Dr. Erel Shalit was a Jungian psychoanalyst in Tel Aviv. He was a past president of the Israeli Society of Analytical Psychology and founder and past director of the Jungian Analytical Psychotherapy Program at Bar Ilan University. Earlier in his career he was the director of the Shamai Davidson Community Mental Health Clinic, Shalvata Regional Psychiatric Center and was an officer in the IDF Medical Corps. He served as honorary secretary of the Ethics Committee of the International Association of Analytical Psychology (IAAP) and was its liaison with the Bulgarian Jung Society.
He lectured internationally and was a prolific writer. His books include, The Cycle of Life: Themes and Tales of the Journey; Requiem: A Tale of Exile and Return; Enemy, Cripple, and Beggar; The Hero and its Shadow: Psychopolitical Aspects of Myth and Reality in Israel; The Complex: Paths of Transformation from Archetype to Ego. He edited, Jacob and Esau: On the Collective Symbolism of the Brother Motif by Erich Neumann and co-edited, The Dream and its Amplification, and Turbulent Times, Creative Minds.

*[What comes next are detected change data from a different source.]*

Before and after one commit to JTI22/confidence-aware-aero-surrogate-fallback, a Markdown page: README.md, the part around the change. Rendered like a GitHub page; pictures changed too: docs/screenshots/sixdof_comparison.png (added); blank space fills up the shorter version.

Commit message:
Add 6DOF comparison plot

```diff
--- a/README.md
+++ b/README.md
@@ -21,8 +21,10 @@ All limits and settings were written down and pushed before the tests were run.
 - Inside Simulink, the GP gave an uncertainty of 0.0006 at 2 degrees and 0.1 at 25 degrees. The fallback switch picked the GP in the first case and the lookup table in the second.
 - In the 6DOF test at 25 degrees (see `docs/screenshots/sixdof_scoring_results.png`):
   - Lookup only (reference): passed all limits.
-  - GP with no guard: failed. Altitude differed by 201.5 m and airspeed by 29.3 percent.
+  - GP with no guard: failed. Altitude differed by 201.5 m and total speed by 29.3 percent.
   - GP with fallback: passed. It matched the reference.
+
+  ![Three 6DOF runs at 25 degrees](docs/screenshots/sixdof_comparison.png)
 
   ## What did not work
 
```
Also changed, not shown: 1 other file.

Dr. Mark Kyburz specializes in scholarly translation from German into English. He is the co-translator of C. G. Jung 's The Red Book (2009) and has translated numerous books and articles in the humanities and social sciences, the arts and culture, analytical psychology, and psycho- analysis. His current projects include the translation of an unpublished two-volume manuscript by Erich Neumann on the roots of Jewish consciousness. He lives and works in Zurich, Switzerland.
Table of Contents
The Biblical Story of Jacob and Esau xi
I The Symbolism of Jacob and Esau 1
II On the Collective Symbolism of the Brother Motif 51
III Layers of the Unconscious: The Interpretation of Mythology 69
Editor’s Note 109
Translator’s Note 111